How to complete this task: Pull every line with "EDRS" from the material.

Records:
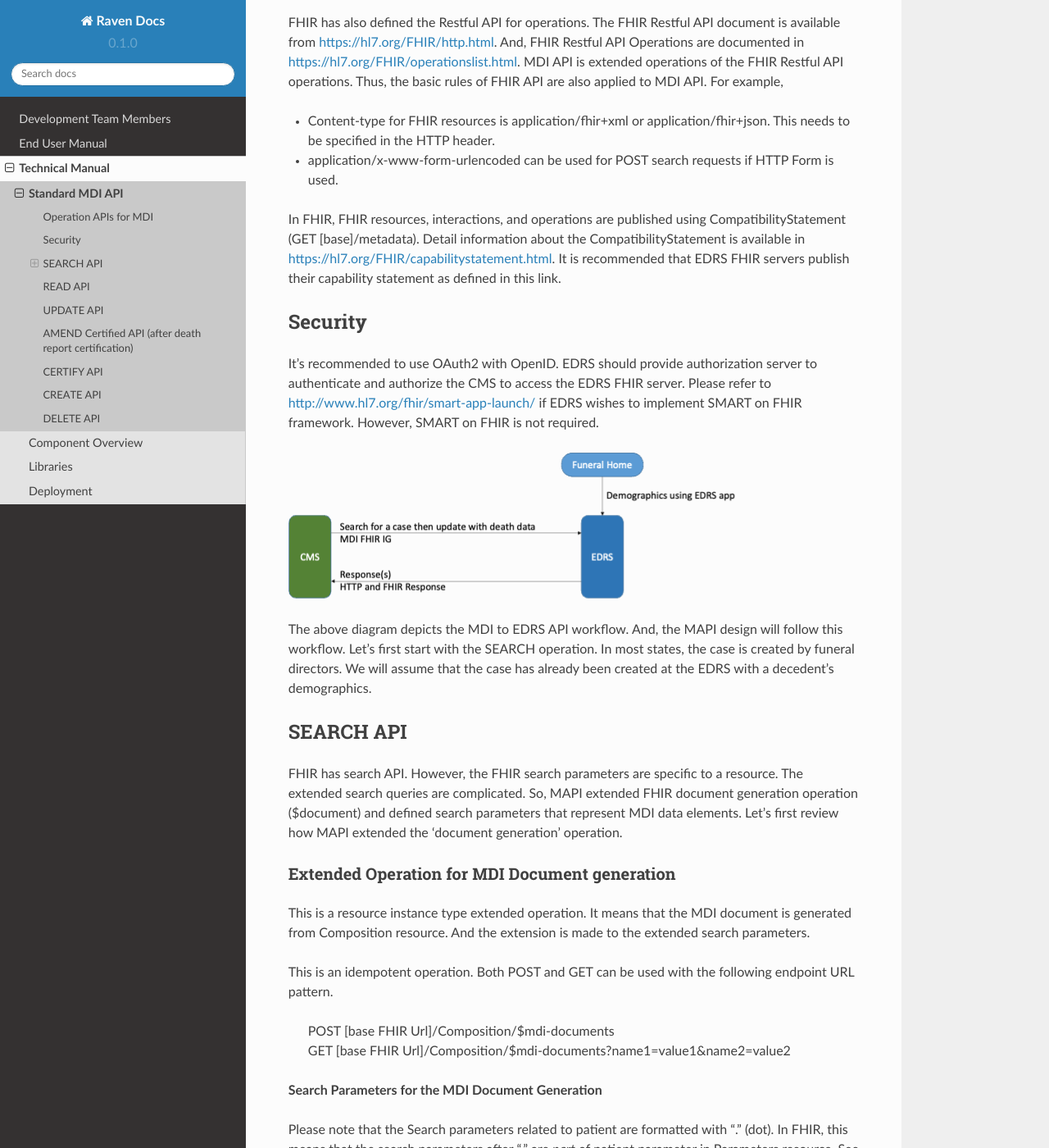
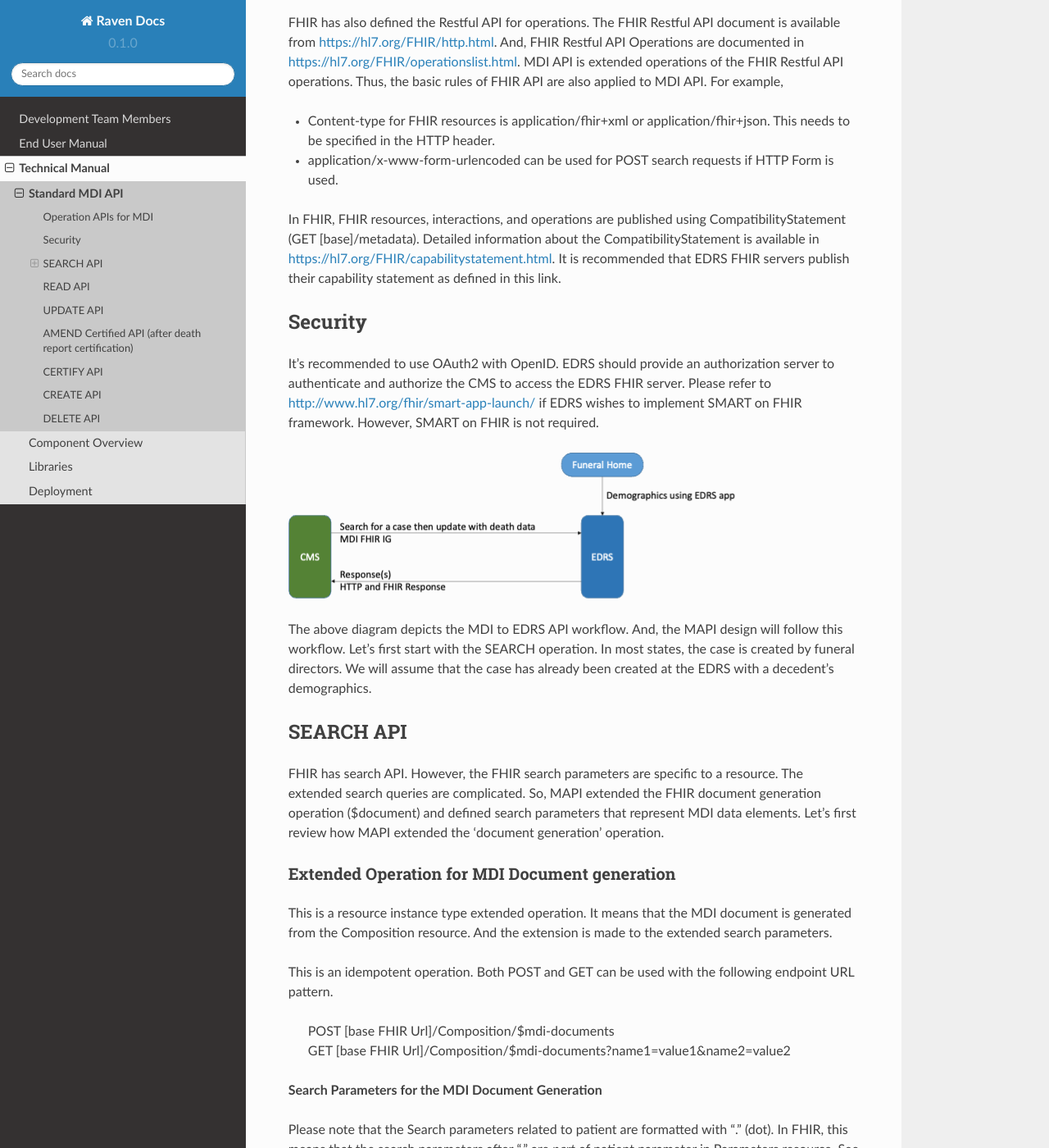
Before and after one commit to MortalityReporting/RavenDocs, a Sphinx documentation site: the page built from docs/source/technicalManual/mdiApi.rst, in a window 1280 px wide and 1400 px high, scrolled down 272 px. Shown: the whole window at 82% size. Built offline with Sphinx 7.4.7 and the Read the Docs theme 2.0.0, drawn with Linux system fonts in a browser that asks for light colours; some of the changed text lies outside the part shown.

Commit message:
Update mdiApi.rst

```diff
--- a/docs/source/technicalManual/mdiApi.rst
+++ b/docs/source/technicalManual/mdiApi.rst
@@ -15,13 +15,13 @@ API operations. Thus, the basic rules of FHIR API are also applied to MDI API. F
 * application/x-www-form-urlencoded can be used for POST search requests if HTTP Form is used.
 
 In FHIR, FHIR resources, interactions, and operations are published using CompatibilityStatement
-(GET [base]/metadata). Detail information about the CompatibilityStatement is available
+(GET [base]/metadata). Detailed information about the CompatibilityStatement is available
 in https://hl7.org/FHIR/capabilitystatement.html. It is recommended that EDRS FHIR servers publish
 their capability statement as defined in this link.
 
 Security
 --------
-It’s recommended to use OAuth2 with OpenID. EDRS should provide authorization server to authenticate and
+It’s recommended to use OAuth2 with OpenID. EDRS should provide an authorization server to authenticate and
 authorize the CMS to access the EDRS FHIR server. Please refer to http://www.hl7.org/fhir/smart-app-launch/
 if EDRS wishes to implement SMART on FHIR framework. However, SMART on FHIR is not required.
 
@@ -37,13 +37,13 @@ We will assume that the case has already been created at the EDRS with a deceden
 SEARCH API
 ----------
 FHIR has search API. However, the FHIR search parameters are specific to a resource. The extended
-search queries are complicated. So, MAPI extended FHIR document generation operation ($document) and
+search queries are complicated. So, MAPI extended the FHIR document generation operation ($document) and
 defined search parameters that represent MDI data elements. Let's first review how MAPI extended the
 'document generation' operation.
 
 Extended Operation for MDI Document generation
 ^^^^^^^^^^^^^^^^^^^^^^^^^^^^^^^^^^^^^^^^^^^^^^
-This is a resource instance type extended operation. It means that the MDI document is generated from
+This is a resource instance type extended operation. It means that the MDI document is generated from the
 Composition resource. And the extension is made to the extended search parameters.
 
 This is an idempotent operation. Both POST and GET can be used with the following endpoint URL pattern.
@@ -189,7 +189,7 @@ transactions are successfully processed. 4xx or 5xx are error codes. 3xx are not
 need to be supported at the client side if redirections are required by the server. More details can
 be found from https://en.wikipedia.org/wiki/List_of_HTTP_status_codes.
 
-CMS must check if correct endpoint and search parameters are used if such errors are returned. Server
+CMS must check if the correct endpoint and search parameters are used if such errors are returned. Server
 also returns error code when there are document level errors. In this case *OperationOutcome* could be
 included in the payload. CMS would want to parse the payload as it contains the source of errors. For
 more information about the *OperationOutcome*, see the following section.
@@ -318,7 +318,7 @@ identifier extension(s) in the Composistion resource located in the MDI document
 tracking numbers in the extended identifiers. Thus, this can be used for searching.
 
 The response for a successful UPDATE API should be 200 OK. The payload is not required. If
-EDRS or CMS needs some data with the response, Parameters resource can be used. Jurisdiction and
+EDRS or CMS needs some data with the response, the Parameters resource can be used. Jurisdiction and
 C/ME office can use the same parameters as *In Parameters* parameters. If the submitted MDI document will
 be included in the response body, then “mdi-document” parameter key should be used. If the API operation was
 successful, but there were some warnings that EDRS wants to send back to CMS, then parameter name
```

Output of the exercise:
 in https://hl7.org/FHIR/capabilitystatement.html. It is recommended that EDRS FHIR servers publish
-It’s recommended to use OAuth2 with OpenID. EDRS should provide authorization server to authenticate and
+It’s recommended to use OAuth2 with OpenID. EDRS should provide an authorization server to authenticate and
 authorize the CMS to access the EDRS FHIR server. Please refer to http://www.hl7.org/fhir/smart-app-launch/
 if EDRS wishes to implement SMART on FHIR framework. However, SMART on FHIR is not required.
@@ -37,13 +37,13 @@ We will assume that the case has already been created at the EDRS with a deceden
-EDRS or CMS needs some data with the response, Parameters resource can be used. Jurisdiction and
+EDRS or CMS needs some data with the response, the Parameters resource can be used. Jurisdiction and
 successful, but there were some warnings that EDRS wants to send back to CMS, then parameter name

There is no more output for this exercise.